Dozens of families in Sydney's cracked Opal Tower have been told they must wait weeks after repairs are complete before they can move back as engineering firms finally agree on what repairs must be made to the building.

The tower’s builder Icon has agreed to keep funding accommodation for displaced residents but will cut off payments for food in less than a week.

The newly-built tower in Sydney Olympic Park was evacuated on Christmas Eve after cracks were found in the building sparking fears it could collapse.

Icon, in an update posted on their website on Tuesday, said the design for “structural remediation” had been finalised by engineering firm WSP and submitted to body corporate engineers Cardno for agreement.

“The remedial works will be carried out on Levels 4, 10 and 16 which involve strengthening the affected upturn beam via the introduction of a column or wall to one/both sides of the beam,” Icon wrote.

Residents told AAP the repairs were described to them as using a “sandwich method” to strengthen beams in the structure.

About 170 apartments have already been deemed fit for reoccupation but the remaining 224 units were given a new schedule for reoccupation on Tuesday.

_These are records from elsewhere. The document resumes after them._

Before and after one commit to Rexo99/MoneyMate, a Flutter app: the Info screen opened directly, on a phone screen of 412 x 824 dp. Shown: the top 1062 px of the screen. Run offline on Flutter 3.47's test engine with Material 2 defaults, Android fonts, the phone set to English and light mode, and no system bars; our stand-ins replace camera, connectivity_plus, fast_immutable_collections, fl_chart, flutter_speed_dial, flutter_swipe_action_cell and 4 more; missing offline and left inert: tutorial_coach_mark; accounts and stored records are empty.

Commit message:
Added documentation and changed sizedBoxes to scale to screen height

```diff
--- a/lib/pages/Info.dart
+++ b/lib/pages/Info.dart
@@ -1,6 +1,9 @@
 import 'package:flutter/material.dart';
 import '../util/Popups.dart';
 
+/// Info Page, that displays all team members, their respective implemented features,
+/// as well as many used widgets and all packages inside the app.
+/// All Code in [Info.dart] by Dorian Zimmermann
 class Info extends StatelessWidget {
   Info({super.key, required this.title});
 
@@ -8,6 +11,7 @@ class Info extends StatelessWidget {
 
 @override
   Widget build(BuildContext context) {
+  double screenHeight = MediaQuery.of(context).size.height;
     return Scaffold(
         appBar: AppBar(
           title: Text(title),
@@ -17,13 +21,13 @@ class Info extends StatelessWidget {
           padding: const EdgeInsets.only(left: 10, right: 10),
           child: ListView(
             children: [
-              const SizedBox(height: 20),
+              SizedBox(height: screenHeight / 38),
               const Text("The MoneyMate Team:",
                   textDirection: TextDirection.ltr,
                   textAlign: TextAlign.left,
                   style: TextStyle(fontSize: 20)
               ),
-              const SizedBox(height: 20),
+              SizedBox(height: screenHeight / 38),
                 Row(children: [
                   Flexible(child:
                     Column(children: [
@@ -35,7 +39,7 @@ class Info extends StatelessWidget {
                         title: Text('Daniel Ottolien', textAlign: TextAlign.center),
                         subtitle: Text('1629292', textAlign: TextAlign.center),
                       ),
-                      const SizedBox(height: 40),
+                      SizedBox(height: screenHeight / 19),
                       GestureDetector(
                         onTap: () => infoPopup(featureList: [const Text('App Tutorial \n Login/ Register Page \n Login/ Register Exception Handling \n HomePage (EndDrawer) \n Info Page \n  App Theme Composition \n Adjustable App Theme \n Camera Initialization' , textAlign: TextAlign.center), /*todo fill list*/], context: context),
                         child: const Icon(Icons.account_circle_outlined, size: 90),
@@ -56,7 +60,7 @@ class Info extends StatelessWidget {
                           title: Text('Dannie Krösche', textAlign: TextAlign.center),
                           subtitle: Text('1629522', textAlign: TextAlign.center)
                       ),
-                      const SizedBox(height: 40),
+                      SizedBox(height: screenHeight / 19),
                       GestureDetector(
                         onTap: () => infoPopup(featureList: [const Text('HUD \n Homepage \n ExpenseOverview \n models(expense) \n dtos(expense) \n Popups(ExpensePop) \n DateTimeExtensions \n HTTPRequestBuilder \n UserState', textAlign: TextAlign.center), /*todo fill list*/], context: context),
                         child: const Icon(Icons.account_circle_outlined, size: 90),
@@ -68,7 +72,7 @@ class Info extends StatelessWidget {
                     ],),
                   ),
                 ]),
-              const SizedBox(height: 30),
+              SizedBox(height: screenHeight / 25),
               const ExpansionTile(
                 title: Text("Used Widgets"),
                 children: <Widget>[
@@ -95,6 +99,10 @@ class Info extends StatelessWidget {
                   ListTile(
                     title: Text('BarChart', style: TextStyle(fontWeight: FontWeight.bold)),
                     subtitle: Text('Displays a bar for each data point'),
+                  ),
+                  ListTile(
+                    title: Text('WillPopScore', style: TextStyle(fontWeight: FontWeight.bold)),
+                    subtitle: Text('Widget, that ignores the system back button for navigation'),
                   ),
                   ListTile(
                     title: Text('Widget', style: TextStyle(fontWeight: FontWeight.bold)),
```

Apartments not affected by the repair works, 50 in total, will be free for reoccupation two weeks after Cardno signs off on the plans and strengthening works are completed on level 16.

A further 140 apartments are awaiting approval for engineers and are expected to be occupied in four to six weeks after Cardno and WSP reach an agreement.

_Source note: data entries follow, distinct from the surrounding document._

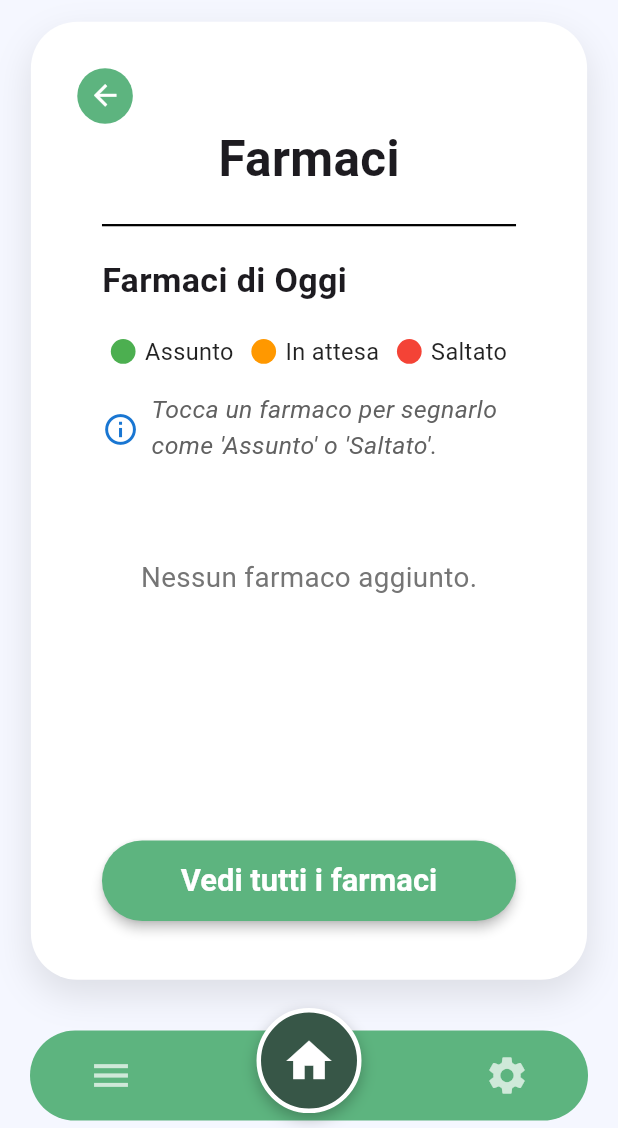
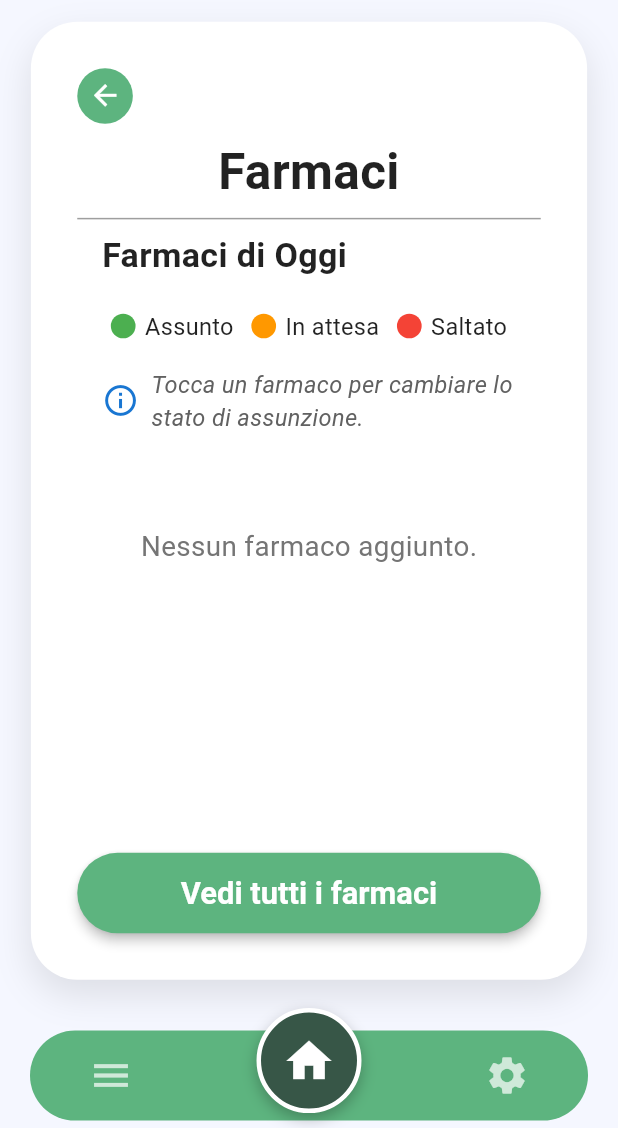
Before and after one commit to Lucacpt/WellYess, a Flutter app: the FarmaciPage widget shown alone on an empty page, opened directly, on a phone screen of 412 x 824 dp, the part 108-1236 px from its top. Run offline on Flutter 3.47's test engine with Material 3 defaults, Android fonts, the phone set to English and light mode, and no system bars; our stand-ins replace flutter_local_notifications, flutter_svg, hive, hive_flutter, shared_preferences, timezone; missing offline and left inert: android_alarm_manager_plus; accounts and stored records are empty; project files that could hold a hidden picture were left out.

Commit message:
Implement accessibility enhancements for the whole farmaci section

```diff
--- a/wellyess/lib/screens/homepage.dart
+++ b/wellyess/lib/screens/homepage.dart
@@ -119,7 +119,7 @@ class _HomePageState extends State<HomePage> {
             Align(
               alignment: Alignment.center,
               child: Text(
-                isCaregiver ? "Bentornata,\nFederica!" : "Bentornato,\nMichele!",
+                isCaregiver ? "Bentornata,\nSvetlana!" : "Bentornato,\nMichele!",
                 textAlign: TextAlign.center,
                 style: TextStyle(
                   fontSize: screenWidth * 0.092 * fontSizeFactor,
--- a/wellyess/lib/screens/med_section.dart
+++ b/wellyess/lib/screens/med_section.dart
@@ -12,6 +12,8 @@ import 'package:wellyess/widgets/confirm_popup.dart';
 import 'package:wellyess/widgets/med_legenda.dart';
 import 'package:wellyess/widgets/custom_main_button.dart';
 import 'package:wellyess/widgets/med_card.dart';
+import 'package:provider/provider.dart';
+import 'package:wellyess/models/accessibilita_model.dart';
 
 class FarmaciPage extends StatefulWidget {
   final int? farmacoKeyToShow;
@@ -99,12 +101,16 @@ class _FarmaciPageState extends State<FarmaciPage> {
 
   @override
   Widget build(BuildContext context) {
+    final access = context.watch<AccessibilitaModel>();
+    final fontSizeFactor = access.fontSizeFactor;
+    final highContrast = access.highContrast;
     final screenWidth = MediaQuery.of(context).size.width;
     final screenHeight = MediaQuery.of(context).size.height;
 
     if (_isLoading) {
-      return const Scaffold(
-        body: Center(child: CircularProgressIndicator()),
+      return BaseLayout(
+        userType: _userType,
+        child: const Center(child: CircularProgressIndicator()),
       );
     }
 
@@ -114,31 +120,43 @@ class _FarmaciPageState extends State<FarmaciPage> {
       userType: _userType,
       currentIndex: 1,
       onBackPressed: () => Navigator.of(context).pop(),
+      child: Column(
+        crossAxisAlignment: CrossAxisAlignment.stretch,
+        children: [
+          // HEADER FISSO
+          SizedBox(height: screenHeight * 0.01),
+          Align(
+            alignment: Alignment.center,
+            child: Text(
+              'Farmaci',
+              textAlign: TextAlign.center,
+              style: TextStyle(
+                fontSize: (screenWidth * 0.08 * fontSizeFactor),
+                fontWeight: FontWeight.bold,
+                color: highContrast ? Colors.black : Colors.black87,
+              ),
+            ),
+          ),
+          Divider(
+            color: Colors.grey,
+            thickness: 1,
+          ),
+          // CONTENUTO SCORRIBILE
+          Expanded(
+            child: SingleChildScrollView(
               child: Padding(
                 padding: EdgeInsets.symmetric(horizontal: screenWidth * 0.04)
                     .copyWith(bottom: screenHeight * 0.01),
                 child: Column(
                   crossAxisAlignment: CrossAxisAlignment.stretch,
                   children: [
-            Expanded(
-              child: SingleChildScrollView(
-                child: Column(
-                  crossAxisAlignment: CrossAxisAlignment.stretch,
-                  children: [
-                    Center(
-                      child: Text(
-                        'Farmaci',
-                        style: TextStyle(
-                            fontSize: screenWidth * 0.08,
-                            fontWeight: FontWeight.bold),
-                      ),
-                    ),
-                    Divider(thickness: 1.5, height: screenHeight * 0.05),
                     Text(
                       'Farmaci di Oggi',
                       style: TextStyle(
-                          fontSize: screenWidth * 0.055,
-                          fontWeight: FontWeight.bold),
+                        fontSize: (screenWidth * 0.055 * fontSizeFactor),
+                        fontWeight: FontWeight.bold,
+                        color: highContrast ? Colors.black : Colors.black87,
+                      ),
                     ),
                     SizedBox(height: screenHeight * 0.025),
                     const Row(
@@ -150,20 +168,20 @@ class _FarmaciPageState extends State<FarmaciPage> {
                       ],
                     ),
                     SizedBox(height: screenHeight * 0.02),
-                    if (!isCaregiver)
+                    // TESTO INFORMATIVO
                     Row(
                       children: [
                         Icon(Icons.info_outline,
                             color: Colors.blue.shade700,
-                              size: screenWidth * 0.06),
+                            size: (screenWidth * 0.06 * fontSizeFactor).clamp(18.0, 28.0)),
                         SizedBox(width: screenWidth * 0.02),
                         Expanded(
                           child: Text(
-                              "Tocca un farmaco per segnarlo come 'Assunto' o 'Saltato'.",
+                            "Tocca un farmaco per cambiare lo stato di assunzione.",
                             style: TextStyle(
-                                fontSize: screenWidth * 0.04,
+                              fontSize: (screenWidth * 0.038 * fontSizeFactor).clamp(15.0, 24.0),
                               fontStyle: FontStyle.italic,
-                                color: Colors.grey.shade700,
+                              color: highContrast ? Colors.black : Colors.grey.shade700,
                             ),
                           ),
                         ),
@@ -194,8 +212,8 @@ class _FarmaciPageState extends State<FarmaciPage> {
                               child: Text(
                                 'Nessun farmaco aggiunto.',
                                 style: TextStyle(
-                                  fontSize: screenWidth * 0.045,
-                                  color: Colors.grey.shade600,
+                                  fontSize: (screenWidth * 0.045 * fontSizeFactor),
+                                  color: highContrast ? Colors.black : Colors.grey.shade600,
                                 ),
                               ),
                             ),
@@ -210,13 +228,6 @@ class _FarmaciPageState extends State<FarmaciPage> {
                             final key = keys[i];
                             final f = box.get(key)!;
 
-                            // invece di farmaco:
-                            // final orario24h = _parseTime(farmaco.orario);
-                            // final orarioDaMostrare = orario24h != null
-                            //     ? DateFormat('HH:mm').format(orario24h)
-                            //     : farmaco.orario;
-
-                            // usa f:
                             final orario24h = _parseTime(f.orario);
                             final orarioDaMostrare = orario24h != null
                                 ? DateFormat('HH:mm').format(orario24h)
@@ -240,11 +251,14 @@ class _FarmaciPageState extends State<FarmaciPage> {
                         );
                       },
                     ),
+                    SizedBox(height: screenHeight * 0.012),
                   ],
                 ),
               ),
             ),
-            SizedBox(height: screenHeight * 0.012),
+          ),
+          // FOOTER FISSO
+          SizedBox(height: screenHeight * 0.02),
           CustomMainButton(
             text: 'Vedi tutti i farmaci',
             color: const Color(0xFF5DB47F),
@@ -257,7 +271,6 @@ class _FarmaciPageState extends State<FarmaciPage> {
           ),
         ],
       ),
-      ),
     );
   }
 }
--- a/wellyess/lib/widgets/base_layout.dart
+++ b/wellyess/lib/widgets/base_layout.dart
@@ -62,6 +62,7 @@ class _BaseLayoutState extends State<BaseLayout> {
     final profilePage = const ProfiloUtente();
 
     return Scaffold(
+      resizeToAvoidBottomInset: false,
       backgroundColor: highContrast ? Colors.white : const Color(0xFFF5F7FF),
       body: SafeArea(
         child: Stack(
--- a/wellyess/lib/widgets/confirm_popup.dart
+++ b/wellyess/lib/widgets/confirm_popup.dart
@@ -69,7 +69,7 @@ class ConfirmDialog extends StatelessWidget {
           child: Text(
             cancelButtonText,
             style: TextStyle(
-              fontSize: (w * 0.045 * fontSizeFactor).clamp(14.0, 22.0),
+              fontSize: (w * 0.045 * fontSizeFactor).clamp(14.0, 18.0),
               color: buttonTextColor,
               fontWeight: FontWeight.bold,
             ),
@@ -92,7 +92,7 @@ class ConfirmDialog extends StatelessWidget {
           child: Text(
             confirmButtonText,
             style: TextStyle(
-              fontSize: (w * 0.045 * fontSizeFactor).clamp(14.0, 22.0),
+              fontSize: (w * 0.045 * fontSizeFactor).clamp(14.0, 18.0),
               color: buttonTextColor,
               fontWeight: FontWeight.bold,
             ),
--- a/wellyess/lib/widgets/info_row.dart
+++ b/wellyess/lib/widgets/info_row.dart
@@ -26,14 +26,14 @@ class InfoRow extends StatelessWidget {
           label,
           style: TextStyle(
             fontWeight: FontWeight.bold,
-            fontSize: screenWidth * 0.045 * fontSizeFactor,
+            fontSize: screenWidth * 0.050 * fontSizeFactor,
             color: highContrast ? Colors.black : Colors.black,
           ),
         ),
         Text(
           value,
           style: TextStyle(
-            fontSize: screenWidth * 0.045 * fontSizeFactor,
+            fontSize: screenWidth * 0.050 * fontSizeFactor,
             color: highContrast ? Colors.black : Colors.black,
           ),
         ),
```
Also changed, not shown: wellyess/lib/screens/add_new_med.dart (+38 -18 lines), wellyess/lib/screens/all_med.dart (+57 -29 lines), wellyess/lib/screens/med_details.dart (+38 -8 lines), wellyess/lib/screens/user_profile.dart (+5 -5 lines). Lines whose indentation alone changed are shown as unchanged.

A final 34 apartments which are affected by the repair works will be slowly opened up to residents between three and five weeks following the completion of repairs.

There is no indication when the repairs will be completed.

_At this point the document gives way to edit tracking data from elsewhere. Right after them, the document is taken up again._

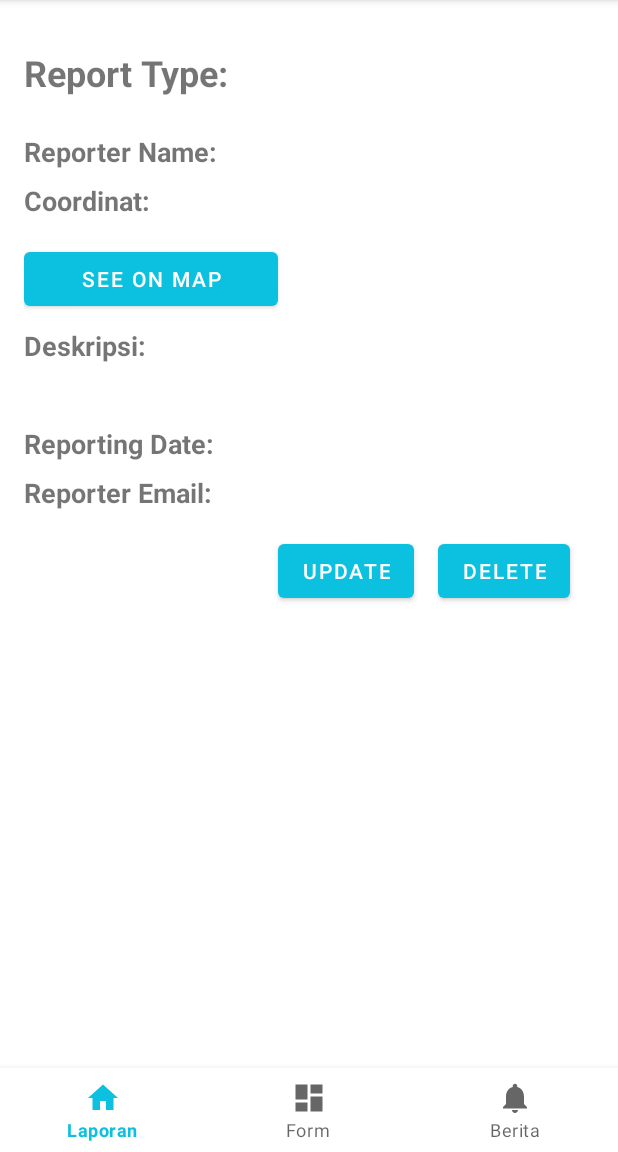
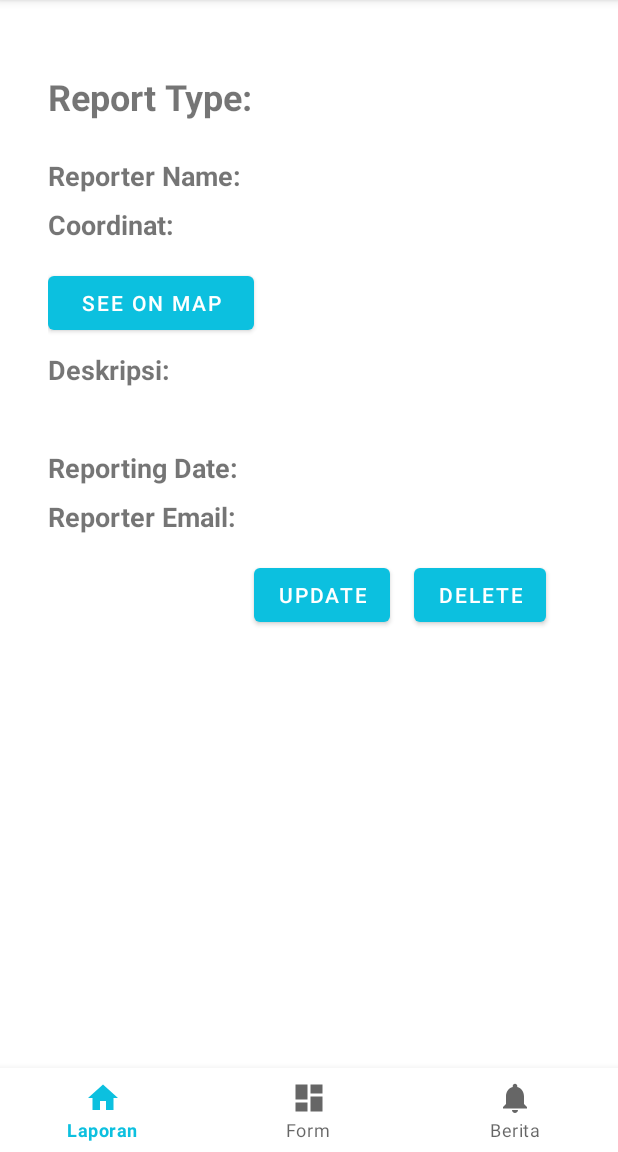
Before and after one commit to adityar22/PAPB2023_1, an Android app: the fragment DetailReportFragment placed in its activity, on a phone screen of 412 x 824 dp, the part 84-1236 px from its top. Run offline under Robolectric (Android 15) with nearby library versions, the phone set to English and light mode, and no system bars; our stand-ins replace Picasso, Room's generated code; pictures from the network do not load; 4 statements that could not run were skipped.

Commit message:
fix scrollview detail

```diff
--- a/app/src/main/res/layout/fragment_detail_report.xml
+++ b/app/src/main/res/layout/fragment_detail_report.xml
@@ -1,5 +1,10 @@
 <?xml version="1.0" encoding="utf-8"?>
 <!-- res/layout/fragment_detail_report.xml -->
+<ScrollView
+    xmlns:android="http://schemas.android.com/apk/res/android"
+    android:layout_width="match_parent"
+    android:layout_height="match_parent"
+    android:layout_margin="16dp">
 <RelativeLayout xmlns:android="http://schemas.android.com/apk/res/android"
     android:layout_width="match_parent"
     android:layout_height="match_parent"
@@ -112,3 +117,4 @@
 
     <!-- Anda dapat menambahkan elemen UI lainnya sesuai kebutuhan -->
 </RelativeLayout>
+</ScrollView>
```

Further, Icon said it would not pay for food for displaced residents after February 16.

The company will continue to fund accommodation now in longer-term increments as repairs are carried out.

Families are expected to be placed in serviced apartments during their stay.

One resident told AAP on Tuesday more than 200 people had signed on to a class-action lawsuit after their property was rendered unsafe for occupation.